- [YOUR INSTRUCTIONS]: Your task is to find every line of the listing that includes "docs" and copy it.
RECORDS PROVIDED below:
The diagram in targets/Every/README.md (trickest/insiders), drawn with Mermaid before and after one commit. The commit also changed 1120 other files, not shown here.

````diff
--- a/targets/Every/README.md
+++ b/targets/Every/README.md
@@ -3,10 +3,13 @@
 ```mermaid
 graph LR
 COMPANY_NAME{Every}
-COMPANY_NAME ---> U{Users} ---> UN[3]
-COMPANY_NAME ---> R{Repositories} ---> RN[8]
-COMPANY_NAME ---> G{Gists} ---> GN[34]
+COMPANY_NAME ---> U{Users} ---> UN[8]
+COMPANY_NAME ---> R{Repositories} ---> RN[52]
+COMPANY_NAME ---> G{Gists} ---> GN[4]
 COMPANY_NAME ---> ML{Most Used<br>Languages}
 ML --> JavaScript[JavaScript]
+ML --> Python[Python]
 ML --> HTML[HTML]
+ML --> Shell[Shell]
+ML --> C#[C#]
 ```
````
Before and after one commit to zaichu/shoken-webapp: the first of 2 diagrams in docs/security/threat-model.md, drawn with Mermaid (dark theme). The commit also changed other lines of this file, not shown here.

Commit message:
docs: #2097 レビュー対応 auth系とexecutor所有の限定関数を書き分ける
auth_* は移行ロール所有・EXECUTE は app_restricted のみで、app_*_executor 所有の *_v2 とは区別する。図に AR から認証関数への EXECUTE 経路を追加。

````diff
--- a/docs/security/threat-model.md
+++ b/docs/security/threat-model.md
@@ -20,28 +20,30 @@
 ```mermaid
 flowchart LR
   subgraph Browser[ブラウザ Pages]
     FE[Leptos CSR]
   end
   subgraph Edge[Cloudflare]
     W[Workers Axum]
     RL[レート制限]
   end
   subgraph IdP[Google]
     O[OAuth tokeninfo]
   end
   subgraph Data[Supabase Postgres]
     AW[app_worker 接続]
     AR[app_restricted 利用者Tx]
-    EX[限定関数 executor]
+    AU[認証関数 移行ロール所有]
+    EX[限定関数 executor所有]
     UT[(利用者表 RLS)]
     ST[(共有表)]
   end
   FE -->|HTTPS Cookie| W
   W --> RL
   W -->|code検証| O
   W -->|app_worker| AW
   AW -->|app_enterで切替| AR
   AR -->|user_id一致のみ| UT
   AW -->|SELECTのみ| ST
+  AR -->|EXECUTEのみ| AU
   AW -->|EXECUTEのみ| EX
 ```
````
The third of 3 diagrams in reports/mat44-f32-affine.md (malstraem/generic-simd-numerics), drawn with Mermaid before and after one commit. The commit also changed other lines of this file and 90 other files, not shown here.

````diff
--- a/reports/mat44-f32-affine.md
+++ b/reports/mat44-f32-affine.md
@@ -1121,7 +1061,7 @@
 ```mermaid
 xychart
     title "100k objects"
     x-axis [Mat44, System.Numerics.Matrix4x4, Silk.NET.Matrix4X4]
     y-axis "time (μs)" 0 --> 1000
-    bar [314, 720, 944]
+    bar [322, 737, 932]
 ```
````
End of RECORDS PROVIDED.
- [EXERCISE OUTPUT]:
Before and after one commit to zaichu/shoken-webapp: the first of 2 diagrams in docs/security/threat-model.md, drawn with Mermaid (dark theme). The commit also changed other lines of this file, not shown here.
docs: #2097 レビュー対応 auth系とexecutor所有の限定関数を書き分ける
--- a/docs/security/threat-model.md
+++ b/docs/security/threat-model.md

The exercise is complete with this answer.